◆ AVAILABLE RECORDS:
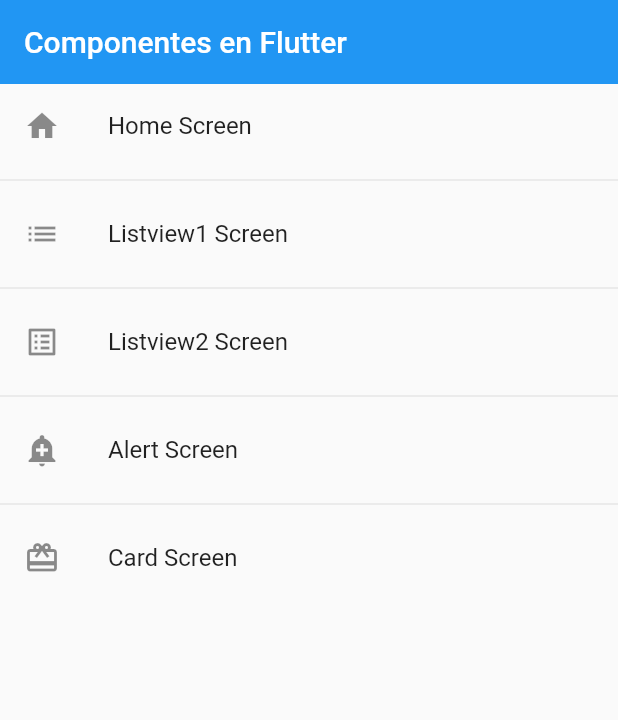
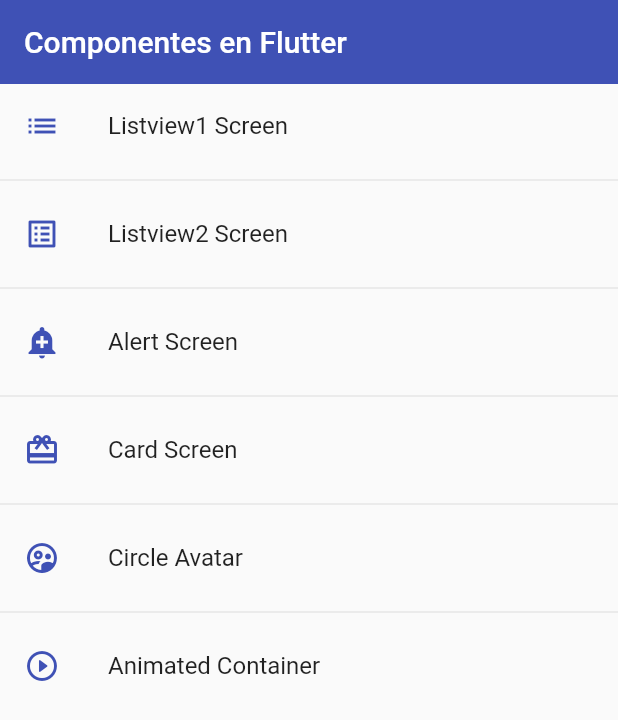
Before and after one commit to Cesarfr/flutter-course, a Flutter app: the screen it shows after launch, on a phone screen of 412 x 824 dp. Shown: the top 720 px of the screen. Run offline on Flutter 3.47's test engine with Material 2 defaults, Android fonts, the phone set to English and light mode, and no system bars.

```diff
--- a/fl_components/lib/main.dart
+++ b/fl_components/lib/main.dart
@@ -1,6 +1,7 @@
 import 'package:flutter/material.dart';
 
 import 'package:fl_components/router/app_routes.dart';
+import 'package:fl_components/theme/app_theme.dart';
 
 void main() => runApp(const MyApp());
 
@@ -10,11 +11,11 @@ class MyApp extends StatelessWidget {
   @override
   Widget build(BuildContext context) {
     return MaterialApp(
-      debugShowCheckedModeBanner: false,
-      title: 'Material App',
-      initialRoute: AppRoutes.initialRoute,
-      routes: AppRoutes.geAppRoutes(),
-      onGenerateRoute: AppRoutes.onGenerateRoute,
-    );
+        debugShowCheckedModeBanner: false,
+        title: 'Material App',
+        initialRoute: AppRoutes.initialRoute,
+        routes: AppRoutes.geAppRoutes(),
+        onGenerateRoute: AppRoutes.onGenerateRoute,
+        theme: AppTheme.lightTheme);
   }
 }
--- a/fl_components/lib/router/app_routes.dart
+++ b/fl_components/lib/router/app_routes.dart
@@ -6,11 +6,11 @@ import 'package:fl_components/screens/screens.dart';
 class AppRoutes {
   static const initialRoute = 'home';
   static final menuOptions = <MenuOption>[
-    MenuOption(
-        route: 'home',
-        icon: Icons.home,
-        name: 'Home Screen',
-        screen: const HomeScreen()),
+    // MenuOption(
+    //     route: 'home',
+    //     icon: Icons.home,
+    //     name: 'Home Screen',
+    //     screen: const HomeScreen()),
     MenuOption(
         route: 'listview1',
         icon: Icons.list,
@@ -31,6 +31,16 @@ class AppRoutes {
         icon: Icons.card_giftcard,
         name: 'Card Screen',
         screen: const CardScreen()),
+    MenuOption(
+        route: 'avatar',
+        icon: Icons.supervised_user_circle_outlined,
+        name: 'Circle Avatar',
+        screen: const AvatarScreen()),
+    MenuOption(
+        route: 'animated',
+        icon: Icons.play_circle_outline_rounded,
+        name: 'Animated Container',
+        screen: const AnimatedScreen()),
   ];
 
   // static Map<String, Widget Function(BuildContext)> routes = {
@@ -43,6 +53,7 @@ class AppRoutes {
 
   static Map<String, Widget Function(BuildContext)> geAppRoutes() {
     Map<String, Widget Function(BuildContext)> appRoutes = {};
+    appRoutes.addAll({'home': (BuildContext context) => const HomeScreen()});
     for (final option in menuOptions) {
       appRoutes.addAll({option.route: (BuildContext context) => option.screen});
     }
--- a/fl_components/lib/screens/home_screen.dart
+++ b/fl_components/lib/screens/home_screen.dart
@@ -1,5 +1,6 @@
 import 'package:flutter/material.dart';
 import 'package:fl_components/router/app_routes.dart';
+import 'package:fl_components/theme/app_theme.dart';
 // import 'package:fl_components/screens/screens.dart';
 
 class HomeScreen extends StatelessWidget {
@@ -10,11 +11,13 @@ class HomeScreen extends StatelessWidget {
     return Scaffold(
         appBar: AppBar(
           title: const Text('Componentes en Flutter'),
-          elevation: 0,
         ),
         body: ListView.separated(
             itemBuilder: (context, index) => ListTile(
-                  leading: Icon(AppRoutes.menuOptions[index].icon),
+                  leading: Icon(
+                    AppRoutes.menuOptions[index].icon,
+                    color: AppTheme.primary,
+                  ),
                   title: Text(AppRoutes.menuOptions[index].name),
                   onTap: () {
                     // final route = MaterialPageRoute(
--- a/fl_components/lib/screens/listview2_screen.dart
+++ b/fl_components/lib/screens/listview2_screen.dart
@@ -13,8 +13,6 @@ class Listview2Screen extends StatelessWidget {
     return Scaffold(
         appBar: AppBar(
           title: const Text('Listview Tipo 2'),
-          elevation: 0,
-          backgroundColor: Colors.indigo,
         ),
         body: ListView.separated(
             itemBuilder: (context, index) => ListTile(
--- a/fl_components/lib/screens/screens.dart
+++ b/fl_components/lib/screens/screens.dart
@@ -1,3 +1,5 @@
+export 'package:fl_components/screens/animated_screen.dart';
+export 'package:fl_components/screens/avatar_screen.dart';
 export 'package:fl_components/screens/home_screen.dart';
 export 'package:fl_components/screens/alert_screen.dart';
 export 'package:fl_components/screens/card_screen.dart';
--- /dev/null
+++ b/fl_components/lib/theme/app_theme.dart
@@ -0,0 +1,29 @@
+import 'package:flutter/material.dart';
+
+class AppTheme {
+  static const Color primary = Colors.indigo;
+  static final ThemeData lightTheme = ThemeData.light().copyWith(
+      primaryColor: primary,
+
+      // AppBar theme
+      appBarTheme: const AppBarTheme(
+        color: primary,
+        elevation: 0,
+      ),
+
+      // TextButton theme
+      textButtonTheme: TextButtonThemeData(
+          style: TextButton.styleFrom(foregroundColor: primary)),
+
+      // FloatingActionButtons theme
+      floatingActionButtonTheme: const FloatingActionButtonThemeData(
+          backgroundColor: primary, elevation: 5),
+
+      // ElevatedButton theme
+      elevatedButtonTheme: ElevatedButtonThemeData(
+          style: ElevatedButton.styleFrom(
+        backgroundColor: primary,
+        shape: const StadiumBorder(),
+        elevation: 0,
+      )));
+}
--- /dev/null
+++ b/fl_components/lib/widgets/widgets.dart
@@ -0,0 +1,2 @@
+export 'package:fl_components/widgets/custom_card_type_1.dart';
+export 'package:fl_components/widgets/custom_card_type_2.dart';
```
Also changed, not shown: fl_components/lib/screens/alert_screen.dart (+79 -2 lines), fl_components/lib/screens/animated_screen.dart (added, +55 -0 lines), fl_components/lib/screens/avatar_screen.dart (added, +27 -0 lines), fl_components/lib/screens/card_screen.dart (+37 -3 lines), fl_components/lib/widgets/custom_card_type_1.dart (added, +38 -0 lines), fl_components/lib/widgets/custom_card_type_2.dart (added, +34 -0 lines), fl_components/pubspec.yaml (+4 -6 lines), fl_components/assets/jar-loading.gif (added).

◆ WHAT TO WORK ON: Which lines of the records contain "class"? Show each of them.

◆ SOLUTION:
@@ -10,11 +11,11 @@ class MyApp extends StatelessWidget {
 class AppRoutes {
@@ -31,6 +31,16 @@ class AppRoutes {
@@ -43,6 +53,7 @@ class AppRoutes {
 class HomeScreen extends StatelessWidget {
@@ -10,11 +11,13 @@ class HomeScreen extends StatelessWidget {
@@ -13,8 +13,6 @@ class Listview2Screen extends StatelessWidget {
+class AppTheme {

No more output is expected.